“As I looked, thrones were placed, and the Ancient of Days took his seat; his clothing was white as snow, and the hair of his head like pure wool; his throne was fiery flames; its wheels were burning fire. A stream of fire issued and came out from before him; a thousand thousands served him, and ten thousand times ten thousand stood before him; the court sat in judgment, and the books were opened. Dan. 7:9–10
But he [Stephen], full of the Holy Spirit, gazed into heaven and saw the glory of God, and Jesus standing at the right hand of God. And he said, “Behold, I see the heavens opened, and the Son of Man standing at the right hand of God.” Acts 7:55–56
At once I was in the Spirit, and behold, a throne stood in heaven, with one seated on the throne. And he who sat there had the appearance of jasper and carnelian, and around the throne was a rainbow that had the appearance of an emerald Rev. 4:2–3
Not one of these biblical accounts speaks of a wordless woman on an oversized butterfly. No, these great men, when blessed to peek into the heavenly realm, could focus on one thing only: Jesus Christ.
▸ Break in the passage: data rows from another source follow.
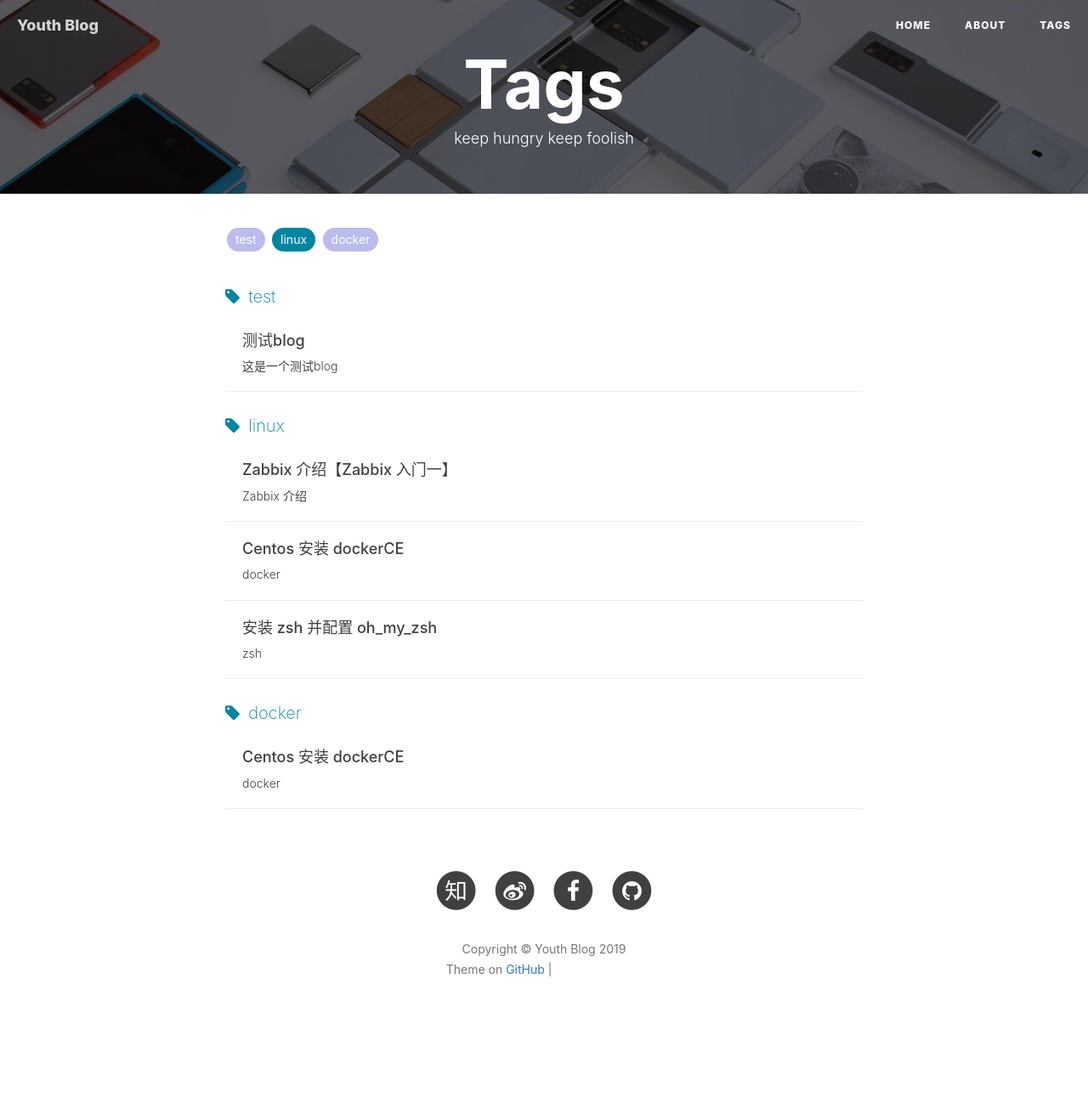
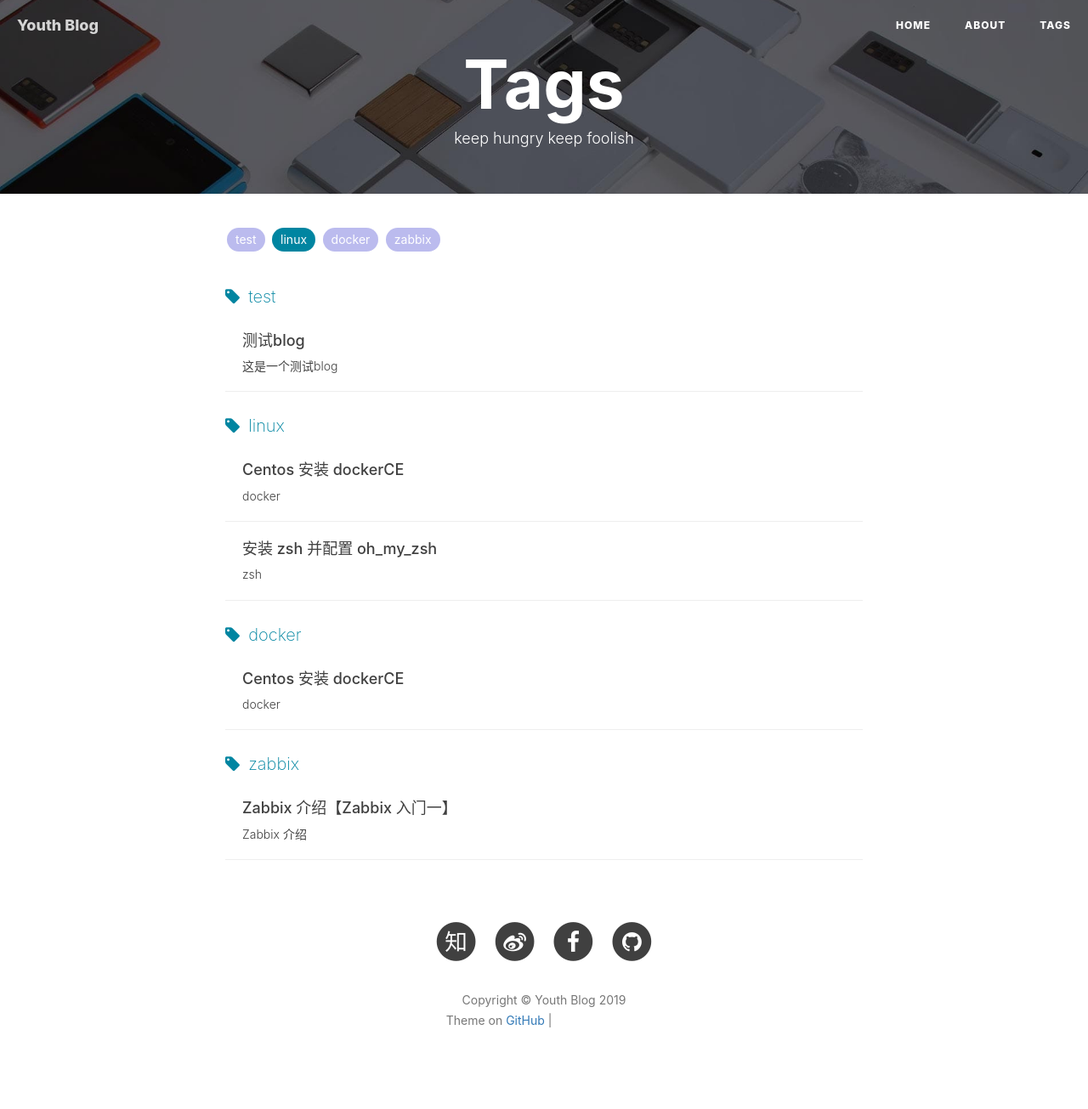
Before and after one commit to sven0219/Swq1227, a Jekyll site: the page built from tags.html, in a window 1280 px wide. Shown: the whole page at 85% size. Built offline with Jekyll 4.4.1, drawn with Linux system fonts in a browser that asks for light colours; nearby versions of some CDN libraries; comment, search, counter and statistics services are not loaded; before the commit the page ends 1245 px from its top, so only the background shows below that; grey boxes are pictures that could not be loaded.

Commit message:
add zabbix tag

```diff
--- a/_posts/2019-04-48-zabbix-2019.md
+++ b/_posts/2019-04-48-zabbix-2019.md
@@ -7,7 +7,7 @@ author:     swq
 header-img: img/post-bg-zabbix.png
 catalog: true
 tags:
-    - linux
+    - zabbix
 ---
 
 
```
Of further note is that the Apostle Paul, when “caught up to the third heaven” was not even allowed to speak of what he saw (2 Cor. 12:2–4). Yet how interesting it is that those who today claim to have visited “heaven” not only write about their adventures, but endlessly promote their books through talk show appearances, live speaking engagements and other outlets. How is it that the Apostle Paul was given a “thorn in the flesh” to maintain his humility in light of his heavenly visit, and these individuals increase in popularity and notoriety because of their so-called experiences?
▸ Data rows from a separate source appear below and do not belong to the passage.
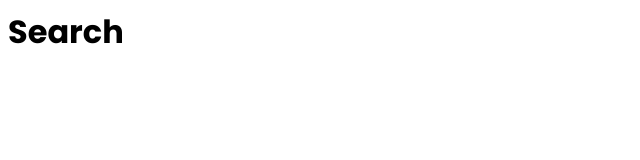
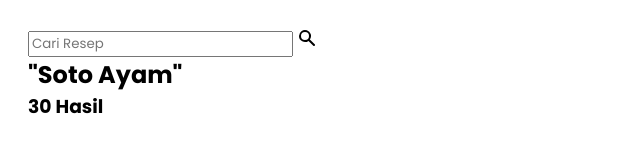
Before and after one commit to Aqshola/dicoding-resep-submission, a website built with webpack: page src/pages/search.html in a window 1280 px wide. Shown: the whole page, without its empty margins (0-640 px from the left). Built offline with nearby package versions, Linux system fonts and the light colour scheme.

Commit message:
start creating search page

```diff
--- a/src/pages/search.html
+++ b/src/pages/search.html
@@ -8,6 +8,28 @@
     <title>Search</title>
   </head>
   <body>
-    <h1>Search</h1>
+    <section id="header-search" class="container">
+      <label class="search-box" for="recipe-search">
+        <input type="search" placeholder="Cari Resep" id="recipe-search" />
+        <svg
+          xmlns="http://www.w3.org/2000/svg"
+          width="20px"
+          height="20px"
+          viewBox="0 0 20 20"
+          fill="currentColor"
+        >
+          <path
+            fill-rule="evenodd"
+            d="M8 4a4 4 0 100 8 4 4 0 000-8zM2 8a6 6 0 1110.89 3.476l4.817 4.817a1 1 0 01-1.414 1.414l-4.816-4.816A6 6 0 012 8z"
+            clip-rule="evenodd"
+          />
+        </svg>
+      </label>
+      <h1>"Soto Ayam"</h1>
+      <h3>30 Hasil</h3>
+    </section>
+    <section id="result-box">
+      <div></div>
+    </section>
   </body>
 </html>
```
Also changed, not shown: src/styles/search.scss (added).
Perhaps what is most interesting, however, is that not one of these alleged heavenly visits is the same as another. Dr. Eben Alexander, Don Piper (90 Minutes in Heaven) and Colton Burpo (Heaven is For Real) are some of the most well-known propagators of these heavenly tales in recent years, yet their stories do not align with one another. This is most curious, since the Bible gives no indication that each person will experience Heaven in a different manner. More vital to note, though, is that not one of these accounts coincides with what God’s Word says about Heaven. If we desire to know more about the afterlife, then, it seems most obvious that we ought to turn to the Bible for our information, and not man-made mystical tales.
What, then, could be the purpose of this latest deceptive endeavor? Whether he realizes it or not, Dr. Alexander reveals this objective in the Newsweek article:
Not only is the universe defined by unity, it is also—I now know—defined by love. The universe as I experienced it in my coma is—I have come to see with both shock and joy—the same one that both Einstein and Jesus were speaking of in their (very) different ways. Source
It seems fair to propose that this is one of the primary goals of the Great Deceiver. To convince the world that sin, judgment and condemnation are not actual or final is one of Satan’s greatest ploys. To unite the world in a circle of love, while denigrating and diminishing truth is no doubt a plan that has long been in place by the enemy of our souls.
There can be only one Truth, however, and that is Jesus Christ (John 14:6). This truth, the reality of the Gospel, will divide—our Lord warned us that it would (Luke 12:49–53). Christians must be mindful not to be swept away in the glimmer and glitz of yet another story of one man’s purported excursion to “heaven.” Rather, believers must remain in the Word and on their knees in prayer, that God would protect them from such deception, and expose such tales for what they are—lies spewed from the depths of Hell.